====== GIVEN RECORDS ======
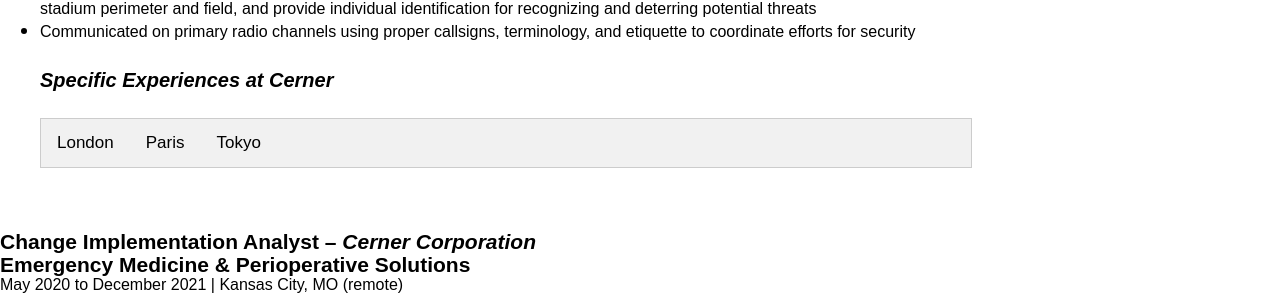
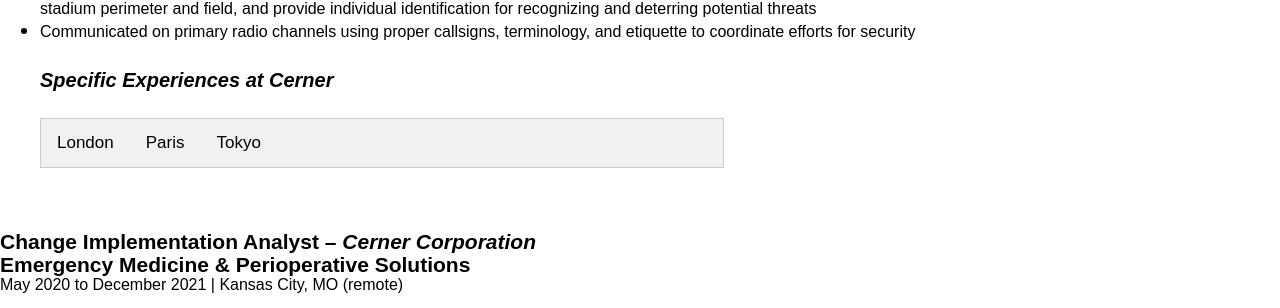
Before and after one commit to k-brew/personal-site, a Jekyll site: the page built from files/CV.html, in a window 1280 px wide. Shown: the part 456-764 px from the top of the page. Built offline with Jekyll 4.4.1, drawn with Linux system fonts in a browser that asks for light colours.

Commit message:
Update CV.html

```diff
--- a/files/CV.html
+++ b/files/CV.html
@@ -5,14 +5,14 @@
 
 <html>
 <head>
-<meta name="viewport" content="width=device-width, initial-scale=1">
+<meta name="viewport" content="width=80%, initial-scale=1">
 <style>
 /* Style the tab */
 .tab {
   overflow: hidden;
   border: 1px solid #ccc;
   background-color: #f1f1f1;
-  width: 75%;
+  width: 55%;
 }
 
 /* Style the buttons inside the tab */
@@ -43,6 +43,7 @@
   padding: 6px 12px;
   border: 1px solid #ccc;
   border-top: none;
+  width: 80%;
 }
 
 /* Style the close button */
```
======
◆ YOUR INSTRUCTIONS
A single figure, the number of lines above with the word "content", is the whole answer.

◆ ANSWER SECTION
2